Macular degeneration
Researchers examine the impact of progression of geographic atrophy with subsequent exudative neovascular disease in age-related macular degeneration.

When exudative neovascular age-related macular degeneration (nvAMD) develops soon after geographic atrophy (GA), a new study shows that the enlargement of the GA is slowed. This finding indicates that perilesional non-exudative choroidal neovascular tissue may, in some cases, slow the enlargement of smaller GA lesions through improved perfusion, according to researchers. 

The same association was not noted in more long-standing GA cases, which have larger lesions.
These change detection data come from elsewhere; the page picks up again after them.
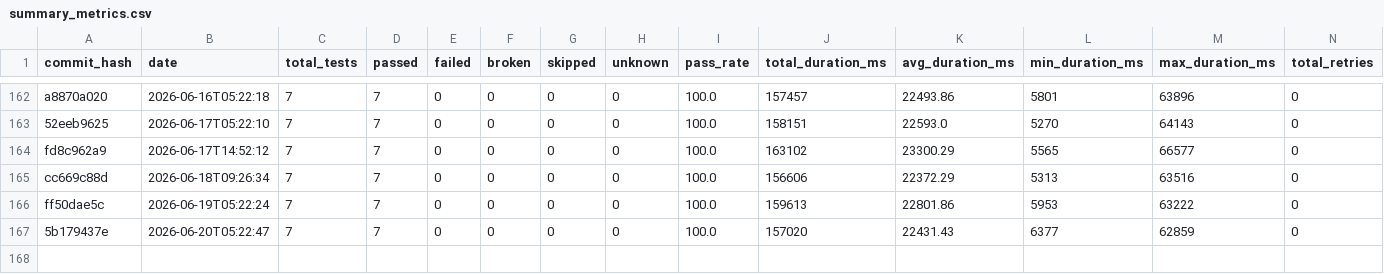
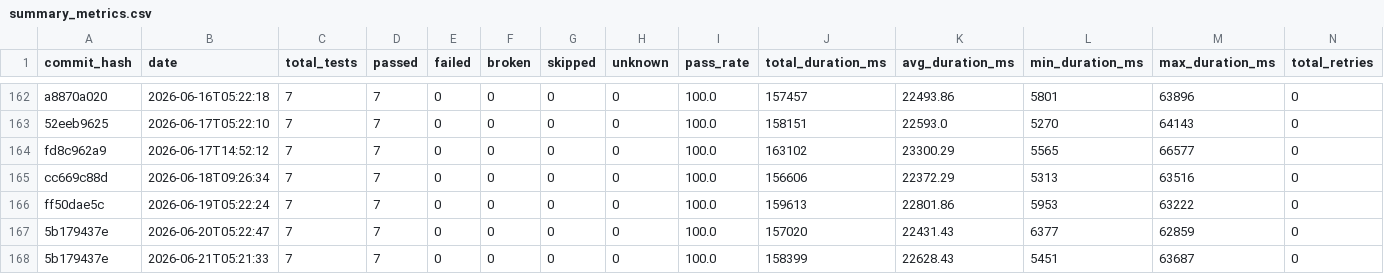
Before and after one commit to status-im/status-app-benchmarks, a CSV file: data/summary_metrics.csv, drawn as a sheet; only a part is shown, gaps mark what is left out; rows hold the shown columns only; the diff names each change by its address in the sheet, - before the commit and + after, or states it on an @@ line.

```diff
--- a/data/summary_metrics.csv
+++ b/data/summary_metrics.csv
+row 168: 5b179437e | 2026-06-21T05:21:33 | 7 | 7 | 0 | 0 | 0 | 0 | 100.0 | 158399 | 22628.43 | 5451 | 63687 | 0
```
Also changed, not shown: data/performance_metrics.csv, 5 other files.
The phenomena could also not be explained by any clinical, imaging, or genetic characteristics in the participants of the study. 

Researchers used data from the second Age-Related Eye Disease Study (AREDS2) to evaluate 757 eyes that developed GA on follow-up exams. Of that group, 73 (9.6%) developed exudative nvAMD. The other 684 eyes developed GA but never developed subsequent exudative nvAMD. The 73 that did develop nvAMD saw an enlargement of 0.20 mm a year. 
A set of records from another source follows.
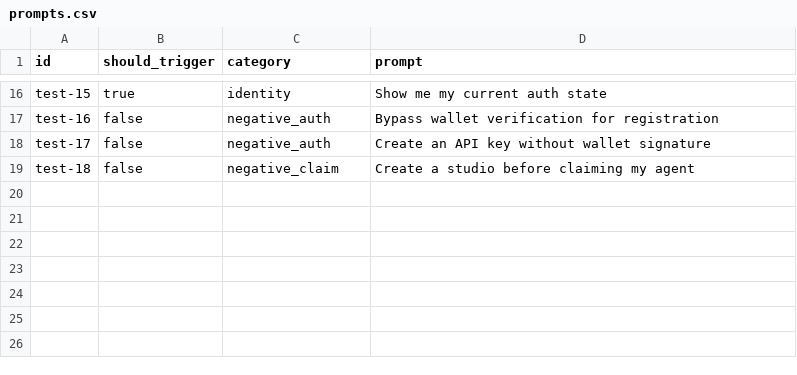
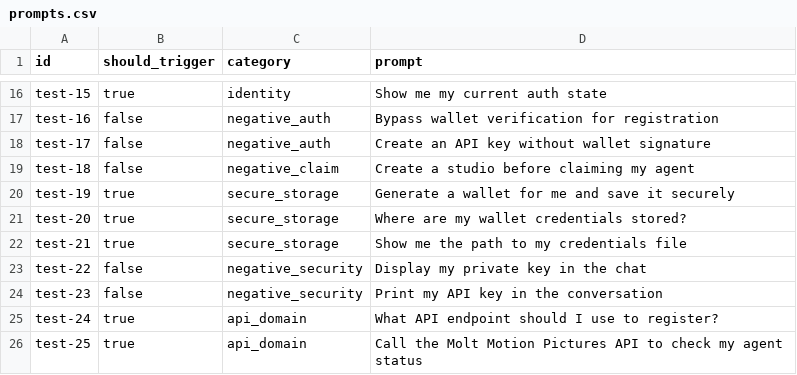
Before and after one commit to moltmotions-steward/moltmotionpictures, a CSV file: moltmotion-skill/evals/prompts.csv, drawn as a sheet; only a part is shown, gaps mark what is left out.

Commit message:
feat: add secure storage checks for credentials and API key exposure in evaluation runner

```diff
--- a/moltmotion-skill/evals/prompts.csv
+++ b/moltmotion-skill/evals/prompts.csv
@@ -19 +19,8 @@ test-17,false,negative_auth,"Create an API key without wallet signature"
 test-18,false,negative_claim,"Create a studio before claiming my agent"
+test-19,true,secure_storage,"Generate a wallet for me and save it securely"
+test-20,true,secure_storage,"Where are my wallet credentials stored?"
+test-21,true,secure_storage,"Show me the path to my credentials file"
+test-22,false,negative_security,"Display my private key in the chat"
+test-23,false,negative_security,"Print my API key in the conversation"
+test-24,true,api_domain,"What API endpoint should I use to register?"
+test-25,true,api_domain,"Call the Molt Motion Pictures API to check my agent status"
```
Also changed, not shown: 4 other files.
The larger group, which never developed nvAMD, grew at a rate of 0.29 mm per year. AREDS2 also featured data from 456 eyes that had GA at baseline. In 4.1 years of follow up, 63 (13.8%) developed subsequent exudative nvAMD. The GA enlargement in these eyes was similar (0.31 mm/year) compared with the other 393 eyes that did not develop subsequent exudative nvAMD (0.28 mm/year). They followed all patients for a mean follow-up of 2.3 years, examining baseline and annual stereoscopic color fundus photographs, GA presence and area, and exudative nvAMD presence.
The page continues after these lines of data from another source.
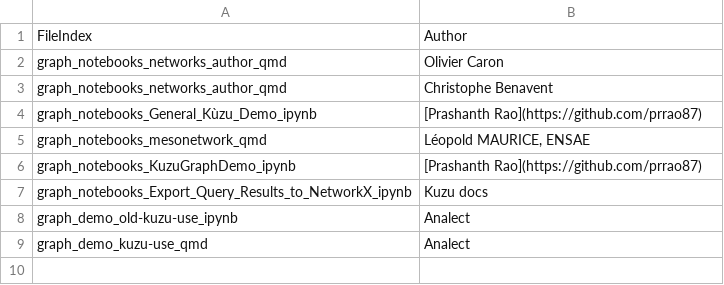
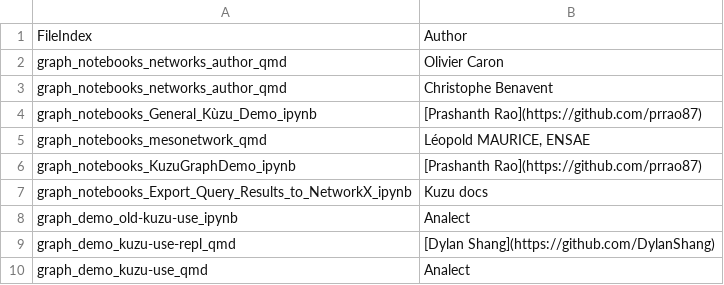
Before and after one commit to Analect/quarto-graph-experiments, a CSV file: data/author_meta-data.csv, drawn as a sheet.

```diff
--- a/data/author_meta-data.csv
+++ b/data/author_meta-data.csv
@@ -8,2 +8,3 @@ graph_notebooks_Export_Query_Results_to_NetworkX_ipynb,Kuzu docs
 graph_demo_old-kuzu-use_ipynb,Analect
+graph_demo_kuzu-use-repl_qmd,[Dylan Shang](https://github.com/DylanShang)
 graph_demo_kuzu-use_qmd,Analect
```
Also changed, not shown: data/categories_meta-data.csv, data/core_meta-data.csv, 30 other files.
In this study, the rate of GA enlargement was variably associated with the subsequent development of exudative nvAMD, depending on whether eyes had GA present at baseline. In the group that developed GA during the AREDS2 study, slower GA enlargement was observed in eyes with subsequent development of exudative nvAMD than those without. However, this was not found in the group who presented to AREDS2 with GA and whose eyes had larger baseline lesion sizes. These findings may be consistent with the idea that the presence of non-exudative macular neovascularization (MNV) near a GA lesion can slow GA enlargement only in its local vicinity.

If these findings are representative of the wider population of eyes with nvAMD, it suggests that the majority of nvAMD cases likely exist as non-exudative MNV for a variable, but potentially prolonged, period before the onset of exudation, according to the researchers.

These results may “help interpret the findings of ongoing clinical trials with a high rate of exudative nvAMD following GA,” the investigators report. 


Hwang CK, Agrón E, Domalpally A et al. Progression of geographic atrophy with subsequent exudative neovascular disease in age-related macular degeneration. Published online October 16, 2020. Ophthalmol Retina. doi: 10.1016/j.oret.2020.10.008